Bursting through the doors earlier with bulging grocery bags, my husband and I dodged hungry kids, and handed them fruit and vegetable starters, in between fierce hugs. "I missed you!" I exclaimed. They grabbed vibrant red strawberries, a croissant, and some pearly mushrooms.

Rinsing red lettuce leaves, I drained them in a colander, while slicing open buttery croissants. Turkey slices there made a sandwich, and I tossed tomatoes, sliced mushrooms, and shredded carrots onto the torn lettuce for a salad.

After having been gone for much of the day at work and then the grocery store, I see that the dirty dishes still stack high, so we are creative with finding clean plates. Conversation flows easily, quickly, as we catch up on the day.

"How was your school today?" I asked my daughter, kissing her head. We laughed and talked, while my sons disappeared to play games together downstairs.

Some days pass too quickly, and time with our kids is fleeting, huh? Today is one of those days, so excuse me, please? I'm going to pour myself another glass of mango-carrot juice and spend some time with my children. First, my eldest and I are going to search for discount used college books online, and then my two eldest kids and I are going to curl up on the couch to watch a show together.

How do you like to slow down your day and enjoy loved ones? What do you think you'll do tonight? I love hearing from you, friends. 

Thursday, January 2, 2014

He Asked Me With His Eyes

Photographed by Steve Bingham, Old Man
 He stood between snowbanks on the passenger side of my car. Stopped at a red light, I read his cardboard sign, and studied the man holding it. A soft grey beard hung to his neck, and a woolen Russian hat wrapped around his ears and head.

The gentleman's eyes sought confirmation for the nonverbal cues in the car ahead of me. Moving forward, he approached their passenger window, and shook hands with the person there, nodding his head politely.

He saw me watching, and asked me with his eyes if he should come over. The light turned green. Awkwardly, clumsily, I pulled over to the side of the road, and said yes with my eyes.

Pulling a bag of Chinese steamed buns from my purse, I stretched to the passenger door. I was too short, and couldn't reach the window or the door. The gentleman stood politely outside my window, while I struggled to reach it for him. Seeing my inability, he reached for the handle, and opened my car.

A flash of panic revealed to me how vulnerable I suddenly was if his motives were ignoble. A gun in his pocket and I would be hostage in an instant. My purse lay on the seat between us, and our eyes met.

"Here, they're sweet jam buns. They're good." I proferred the bag.

The light changed from red to green again, and I reached uselessly for the passenger door, as cars lined up behind me, waiting.

There was no time for conversation, no time for more explanations, or a "God bless you." The exchange was too fast, and left me feeling sad for a missed opportunity.

Smiling a gracious thank you, he shut the door for me, and stepped back onto the snowbank.
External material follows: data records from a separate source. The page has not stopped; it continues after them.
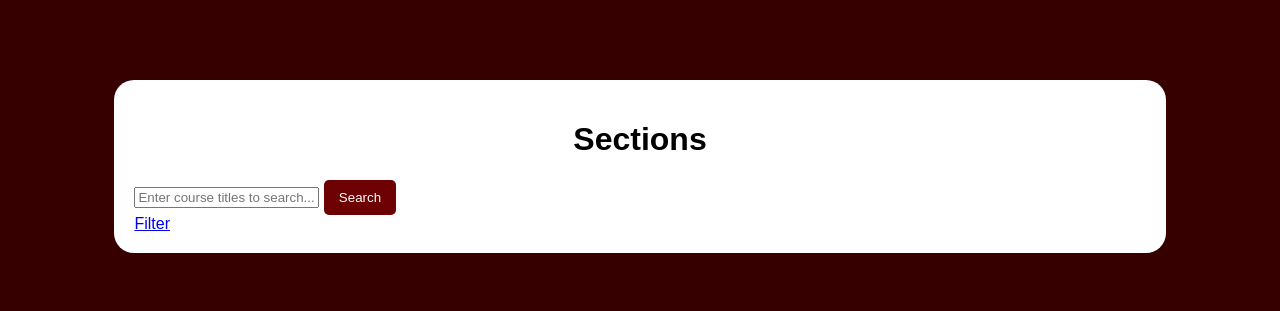
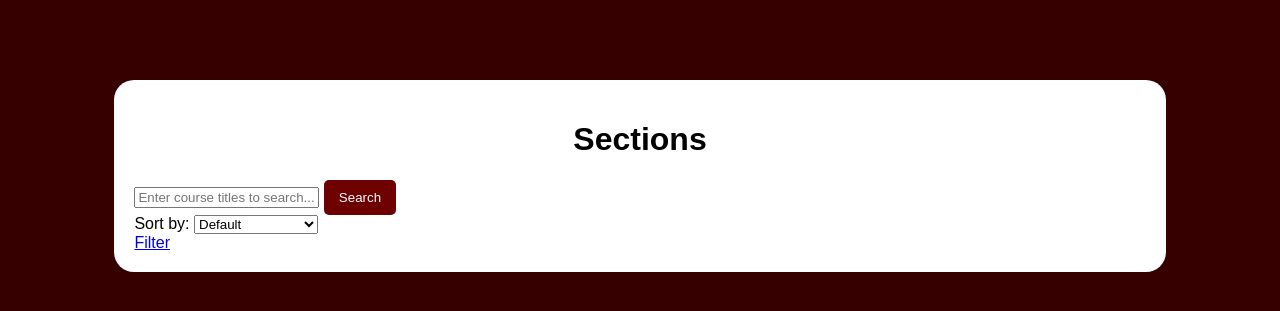
Before and after one commit to CSCI3356-Fall2023/Django-Unchained, a Django app: page /section_selection/1 in a window 1280 px wide. Shown: the part 56-367 px from the top of the page. Run offline with Django 4.2, Linux system fonts and the light colour scheme; the visitor is signed in with stand-in values (Sample User, id 1); data that the repository does not hold is empty.

Commit message:
Sorting for sections

```diff
--- a/DjangoUnchained/EagleVision/models.py
+++ b/DjangoUnchained/EagleVision/models.py
@@ -106,6 +106,7 @@ class Section(models.Model):
     currentSeats = models.DecimalField(max_digits=3, decimal_places=0, default=0)
     maxSeats = models.DecimalField(max_digits=3, decimal_places=0, default=0)
     courseid = models.CharField(max_length=255, default='')
+    time = models.CharField(max_length=255, default='')
 
     def change_seats(self):
         response = requests.get("http://localhost:8080/waitlist/waitlistregistrationgroups?courseOfferingId=" + self.courseid).json()
--- a/DjangoUnchained/EagleVision/templates/section_selection.html
+++ b/DjangoUnchained/EagleVision/templates/section_selection.html
@@ -24,6 +24,21 @@
             <input type="text" name="search_query" placeholder="Enter course titles to search...">
             <button type="submit">Search</button>
         </form>
+        <form method="POST">
+            {% csrf_token %}
+            <label for="sort">Sort by:</label>
+            <select name="sort" id="sort" onChange="this.form.submit();">
+              <option value="default">Default</option>
+              <option value="teacher_ascending">Instructor A_Z</option>
+              <option value="teacher_descending">Instructor Z_A</option>
+              <option value="max_seats_ascending">Least max seats</option>
+              <option value="max_seats_descending">Most max seats</option>
+              <option value="open_seats_ascending">Least open seats</option>
+              <option value="open_seats_descending">Most open seats</option>
+              <option value="time_ascending">Earliest time</option>
+              <option value="time_descending">Latest time</option>
+            </select>
+          </form>
         <div class="filter"> <a href="{% url 'filter'%}"> Filter </a> </div>
             {% for section in data %}
             <div class="course-list">
--- a/DjangoUnchained/EagleVision/urls.py
+++ b/DjangoUnchained/EagleVision/urls.py
@@ -25,4 +25,5 @@ urlpatterns = [
     path('admin/report/detailed/<str:course_id>/<int:snapshot_id>/', views.detailed_report, name='detailed_report'),
     path('system_snapshots/', views.list_system_snapshots, name='list_system_snapshots'),
     path('change_seats/<uuid:section_id>/', views.change_seats, name='change_seats'),
+    #path('sort_sections/<str:course_id>/', views.sort_sections, name='sort_sections'),
 ]
--- a/DjangoUnchained/EagleVision/views.py
+++ b/DjangoUnchained/EagleVision/views.py
@@ -522,6 +522,7 @@ def section_api_endpoint(request, id):
             max = section['activitySeatCount']['total']
             name = section['activityOffering']['formatOfferingName']
             locale = section['scheduleNames'][0]
+            time = section['scheduleNames'][0].replace('Noon', 'PM')[-16:].strip()
 
             Section.objects.get_or_create(
                 section_id=identity,
@@ -531,22 +532,23 @@ def section_api_endpoint(request, id):
                     'location': locale,
                     'currentSeats': current,
                     'maxSeats': max,
-                    'courseid': id
+                    'courseid': id,
+                    'time': time
                 }
             )
-
-
-
-    # Deletes the duplicate objects after they're added
-
     queryset = Section.objects.filter(courseid=id)
+    if request.method == 'POST':
+        queryset = sort_sections(request, queryset)
     context = {
+            'course_id' : id,
             'data': queryset,
             'user_watchlist_section_ids': user_watchlist_section_ids,
         }
     return render(request, 'section_selection.html', context)
+
 def is_admin(user):
     return user.is_authenticated and user.is_staff
+
 @login_required
 @user_passes_test(is_admin)
 def admin_report(request):
@@ -642,8 +644,6 @@ def change_state(request):
     context = {'form': form, 'current_state': current_state.state if current_state else ''}
     return render(request, 'change_state.html', context)
 
-
-
 from django.utils.timezone import now
 
 def capture_system_snapshot():
@@ -681,15 +681,11 @@ def capture_system_snapshot():
     snapshot_data = {'courses': courses_data}
     SystemSnapshot.objects.create(name=snapshot_name, data=snapshot_data)
 
-
-
-
 @login_required
 @user_passes_test(is_admin)
 def list_system_snapshots(request):
     snapshots = SystemSnapshot.objects.all().order_by('-created_at')
     return render(request, 'list_system_snapshots.html', {'snapshots': snapshots})
-
 
 
 def view_snapshot_report(request, snapshot_id):
@@ -700,7 +696,6 @@ def view_snapshot_report(request, snapshot_id):
         'courses': snapshot.data.get('courses', []),
     }
     return render(request, 'snapshot_report.html', context)
-
 
 @login_required
 @user_passes_test(is_admin)
@@ -729,9 +724,40 @@ def apply_snapshot(request, snapshot_id):
 
     return render(request, 'admin_report.html', context)
 
-
 @require_http_methods(["POST"])
 def change_seats(request, section_id):
     section = get_object_or_404(Section, section_id=section_id)
     section.change_seats()
     return HttpResponseRedirect(request.META.get('HTTP_REFERER', '/'))
+
+@require_http_methods(['POST'])
+def sort_sections(request, queryset):
+    queryset = list(queryset)
+    try:
+        parameter = request.POST['sort']
+    except:
+        parameter='default'
+
+    sort_functions = {
+                    'default': lambda section: section.title,
+                    'teacher_ascending' : lambda section : section.instructor,
+                    'teacher_descending' : lambda section: section.instructor,
+                    'max_seats_ascending': lambda section: section.maxSeats,
+                    'max_seats_descending' : lambda section: section.maxSeats,
+                    'open_seats_ascending' : lambda section: section.maxSeats - section.currentSeats,
+                    'open_seats_descending' : lambda section: section.maxSeats - section.currentSeats,
+                    'time_ascending': lambda section: section.time,
+                    'time_descending': lambda section: section.time
+    }
+
+    print(queryset[0].time)
+    reversed_queries = {'teacher_descending', 'max_seats_descending', 'open_seats_descending', 'time_descending'}
+    queryset.sort(key=sort_functions[parameter], reverse=parameter in reversed_queries)
+    if parameter == 'time_ascending' or parameter == 'time_descending':
+        morning = [section for section in queryset if 'AM' in section.time[:7]]
+        night = [section for section in queryset if 'PM' in section.time[:7]]
+        if parameter in reversed_queries:
+            queryset = night + morning
+        else:
+            queryset = morning + night
+    return queryset
```
Also changed, not shown: DjangoUnchained/EagleVision/migrations/0002_section_time.py (added).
Slipping my bag of guava jam buns into his jacket, he stood tall, and tucked his hands into pockets.

There is a vulnerability in our asking, and a vulnerability in our offering help, too, I'm finding. Two humans meet on equal footing, and clumsily, respectfully, speak with their eyes. 

(Linking too with Emily and gang at Imperfect Prose.